▶ **Stored dataset items**
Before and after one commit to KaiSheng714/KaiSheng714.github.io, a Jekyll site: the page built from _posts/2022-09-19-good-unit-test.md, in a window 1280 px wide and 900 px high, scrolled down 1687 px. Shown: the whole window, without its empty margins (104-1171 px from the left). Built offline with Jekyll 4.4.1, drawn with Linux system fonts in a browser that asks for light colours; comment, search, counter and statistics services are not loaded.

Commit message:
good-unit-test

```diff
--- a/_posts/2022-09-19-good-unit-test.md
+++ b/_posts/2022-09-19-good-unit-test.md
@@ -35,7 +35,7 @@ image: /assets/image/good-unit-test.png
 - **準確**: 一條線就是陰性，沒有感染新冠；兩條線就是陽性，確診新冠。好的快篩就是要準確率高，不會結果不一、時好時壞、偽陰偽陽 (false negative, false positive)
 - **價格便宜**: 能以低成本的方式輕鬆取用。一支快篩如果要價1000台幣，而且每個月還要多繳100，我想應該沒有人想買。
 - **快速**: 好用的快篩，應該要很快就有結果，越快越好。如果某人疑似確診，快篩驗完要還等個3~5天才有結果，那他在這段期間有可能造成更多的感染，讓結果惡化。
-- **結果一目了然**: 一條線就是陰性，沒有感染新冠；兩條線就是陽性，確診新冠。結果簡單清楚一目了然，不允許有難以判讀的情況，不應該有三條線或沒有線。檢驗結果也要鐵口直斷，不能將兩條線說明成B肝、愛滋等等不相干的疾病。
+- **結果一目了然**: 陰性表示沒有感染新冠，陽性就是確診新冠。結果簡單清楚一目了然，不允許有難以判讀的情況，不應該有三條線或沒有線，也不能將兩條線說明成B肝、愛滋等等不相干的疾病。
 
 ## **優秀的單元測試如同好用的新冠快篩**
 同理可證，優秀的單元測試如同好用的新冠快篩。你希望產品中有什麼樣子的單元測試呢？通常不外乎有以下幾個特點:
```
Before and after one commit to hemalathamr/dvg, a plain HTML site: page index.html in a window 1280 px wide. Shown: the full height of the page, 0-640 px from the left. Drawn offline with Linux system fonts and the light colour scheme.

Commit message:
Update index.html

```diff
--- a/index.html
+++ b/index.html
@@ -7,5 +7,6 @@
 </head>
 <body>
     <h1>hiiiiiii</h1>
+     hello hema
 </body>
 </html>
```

▶ **Description of the task**
Where a line of the data holds the word "index", copy that line.

▶ **Response**
Before and after one commit to hemalathamr/dvg, a plain HTML site: page index.html in a window 1280 px wide. Shown: the full height of the page, 0-640 px from the left. Drawn offline with Linux system fonts and the light colour scheme.
Update index.html
--- a/index.html
+++ b/index.html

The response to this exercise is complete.